# [Your assignment]
Whenever a line below includes the word "notebook", copy that line.

# [Working data]
* * * * * * * * *

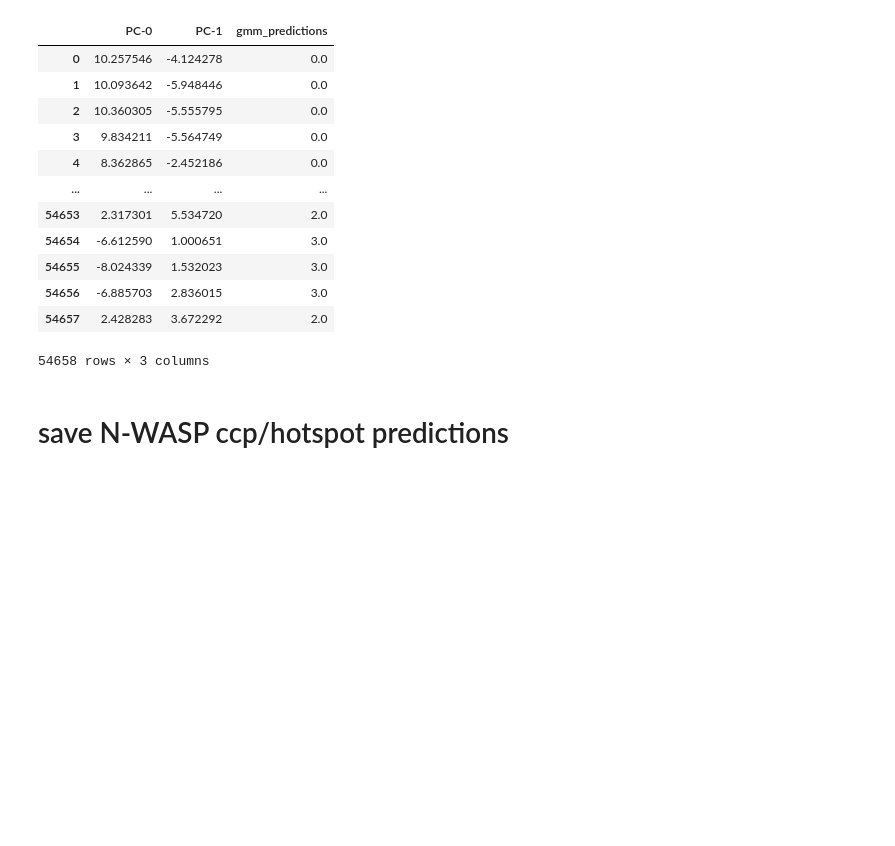
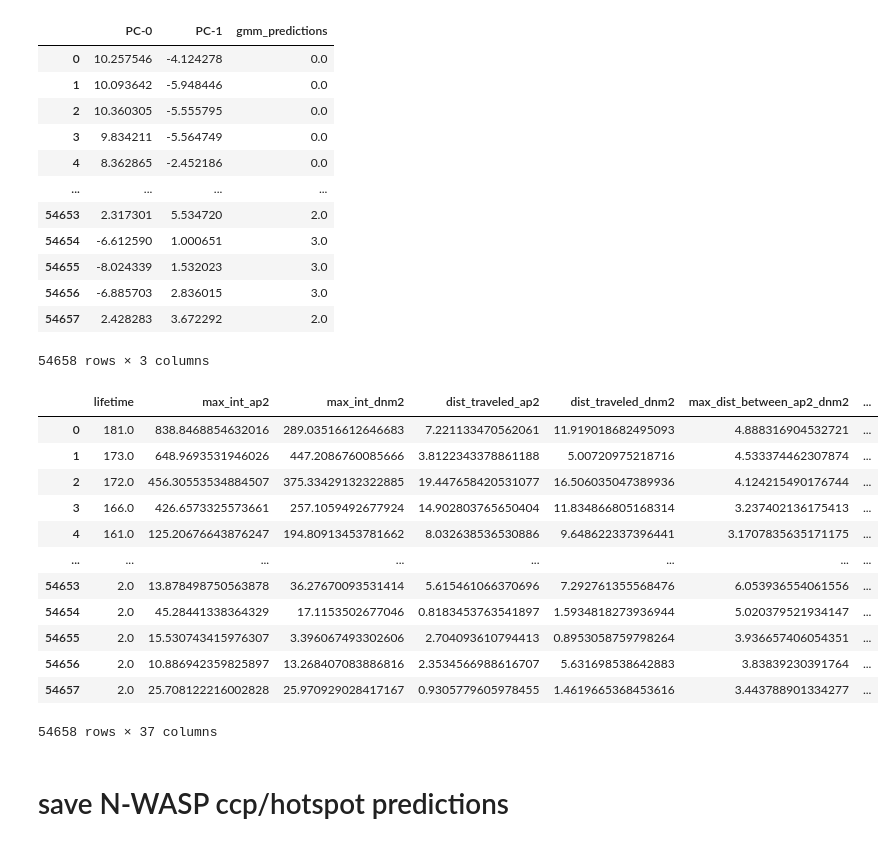
Before and after one commit to DrubinBarnes/Jin_Shirazinejad_et_al_branched_actin_manuscript, a Jupyter notebook: analysis/nb07_integrate_new_data.ipynb, the cells around one changed output. Cells and saved outputs as stored; diff of their text form; code cells hidden in the pictures; blank space fills up the shorter version.

```diff
--- a/analysis/nb07_integrate_new_data.ipynb
+++ b/analysis/nb07_integrate_new_data.ipynb
@@ -104,7 +124,10 @@ len(all_tracks)
 valid_tracks_separate_experiments_3_color = [display_tracks.remove_tracks_by_criteria(track_set, track_category=[1]) for track_set in all_tracks]
 # merge all valid tracks into one tracks array
 merged_all_valid_tracks_3_color = merge_tools.merge_experiments(valid_tracks_separate_experiments_3_color,[list(range(len(track_set))) for track_set in valid_tracks_separate_experiments_3_color])
-experiment_number_3_channel_label = [i for i in range(8, 8+len(valid_tracks_separate_experiments_3_color)) for _ in range(len(valid_tracks_separate_experiments_3_color[i-8]))]
+experiment_number_3_channel_label = [i
+                                     for i in range(len(set(df_merged_features['experiment_number'])),
+                                                    len(set(df_merged_features['experiment_number']))+len(valid_tracks_separate_experiments_3_color))
+                                     for _ in range(len(valid_tracks_separate_experiments_3_color[i-len(set(df_merged_features['experiment_number']))]))]
 # labels for the two days of imaging
 date_of_experiment_3_channel = []
 for i in range(len(experiment_number_3_channel_label)):
@@ -121,8 +144,11 @@ for i in range(len(experiment_number_3_channel_label)):
 
         date_of_experiment_3_channel.append(200722)
 
-# labels for the number of imaging channels for each track
+# labels for the number of total imaging channels for each event, but not actually including arpc3 data until later
+# this is the number of fluorescently-edited genes in the cell line (AP2/DNM2 and now ARPC3)
 number_of_channels_label = [3 for _ in range(len(experiment_number_3_channel_label))]
+
+cell_condition = ['no_treatment' for i in range(len(experiment_number_3_channel_label))]
 # %% [output]
 The number of tracks returned: 6265
 
@@ -195,6 +223,8 @@ merged_features = np.concatenate((merged_features,
 merged_features = np.concatenate((merged_features,
                                   np.array(date_of_experiment_3_channel).reshape(merged_features.shape[0],-1)), axis=-1)
 merged_features = np.concatenate((merged_features,
+                                  np.array(cell_condition).reshape(merged_features.shape[0],-1)), axis=-1)
+merged_features = np.concatenate((merged_features,
                                   np.array(significant_dynamin2_cmeAnalysis_prediction).reshape(merged_features.shape[0],-1)), axis=-1)
 # %%
 merged_features.shape
@@ -368,6 +398,8 @@ experiment_number_nwasp_label = [i for i in range(len(valid_tracks_separate_expe
 date_of_experiment_nwasp = [180803 if i < 6 else 180718 for i in range(len(valid_tracks_separate_experiments_nwasp)) for _ in range(len(valid_tracks_separate_experiments_nwasp[i-1]))]
 # labels for the number of imaging channels for each track
 number_of_channels_label_nwasp = [3 for _ in range(len(experiment_number_nwasp_label))]
+
+cell_condition = ['no_treatment' for i in range(len(number_of_channels_label_nwasp))]
 # %% [output]
 The number of tracks returned: 7401
 
@@ -421,6 +453,8 @@ merged_features_nwasp = np.concatenate((merged_features_nwasp,
 merged_features_nwasp = np.concatenate((merged_features_nwasp,
                                   np.array(date_of_experiment_nwasp).reshape(merged_features_nwasp.shape[0],-1)), axis=-1)
 merged_features_nwasp = np.concatenate((merged_features_nwasp,
+                                  np.array(cell_condition).reshape(merged_features_nwasp.shape[0],-1)), axis=-1)
+merged_features_nwasp = np.concatenate((merged_features_nwasp,
                                   np.array(significant_dynamin2_cmeAnalysis_prediction_nwasp).reshape(merged_features_nwasp.shape[0],-1)), axis=-1)
 # %%
 scaled_features_nwasp = scaler.transform(merged_features_nwasp[:,:len(feature_units)]) # scale features to normal distribution, taking into account all previously scaled data
@@ -523,6 +557,22 @@ compression_opts = dict(method='zip',
 
 df_nwasp_data_merged_features.to_csv(unique_user_saved_outputs+'/dataframes/df_nwasp_data_merged_features.zip', index=False,
                                                  compression=compression_opts)
+# %%
+df_nwasp_data_merged_features
+# %% [output]
+|  | lifetime | max_int_ap2 | max_int_dnm2 | dist_traveled_ap2 | dist_traveled_dnm2 | max_dist_between_ap2_dnm2 | ... |
+| 0 | 181.0 | 838.8468854632016 | 289.03516612646683 | 7.221133470562061 | 11.919018682495093 | 4.888316904532721 | ... |
+| 1 | 173.0 | 648.9693531946026 | 447.2086760085666 | 3.8122343378861188 | 5.00720975218716 | 4.533374462307874 | ... |
+| 2 | 172.0 | 456.30553534884507 | 375.33429132322885 | 19.447658420531077 | 16.506035047389936 | 4.124215490176744 | ... |
+| 3 | 166.0 | 426.6573325573661 | 257.1059492677924 | 14.902803765650404 | 11.834866805168314 | 3.237402136175413 | ... |
+| 4 | 161.0 | 125.20676643876247 | 194.80913453781662 | 8.032638536530886 | 9.648622337396441 | 3.1707835635171175 | ... |
+| ... | ... | ... | ... | ... | ... | ... | ... |
+| 54653 | 2.0 | 13.878498750563878 | 36.27670093531414 | 5.615461066370696 | 7.292761355568476 | 6.053936554061556 | ... |
+| 54654 | 2.0 | 45.28441338364329 | 17.1153502677046 | 0.8183453763541897 | 1.5934818273936944 | 5.020379521934147 | ... |
+| 54655 | 2.0 | 15.530743415976307 | 3.396067493302606 | 2.704093610794413 | 0.8953058759798264 | 3.936657406054351 | ... |
+| 54656 | 2.0 | 10.886942359825897 | 13.268407083886816 | 2.3534566988616707 | 5.631698538642883 | 3.83839230391764 | ... |
+| 54657 | 2.0 | 25.708122216002828 | 25.970929028417167 | 0.9305779605978455 | 1.4619665368453616 | 3.443788901334277 | ... |
+54658 rows × 37 columns
 # %% [markdown]
 # save N-WASP ccp/hotspot predictions
 # %%
```
Also changed, not shown: parts of 7 cells of this notebook, 11 other files.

* * * * * * * * *

# [Solved problem]
Before and after one commit to DrubinBarnes/Jin_Shirazinejad_et_al_branched_actin_manuscript, a Jupyter notebook: analysis/nb07_integrate_new_data.ipynb, the cells around one changed output. Cells and saved outputs as stored; diff of their text form; code cells hidden in the pictures; blank space fills up the shorter version.
Also changed, not shown: parts of 7 cells of this notebook, 11 other files.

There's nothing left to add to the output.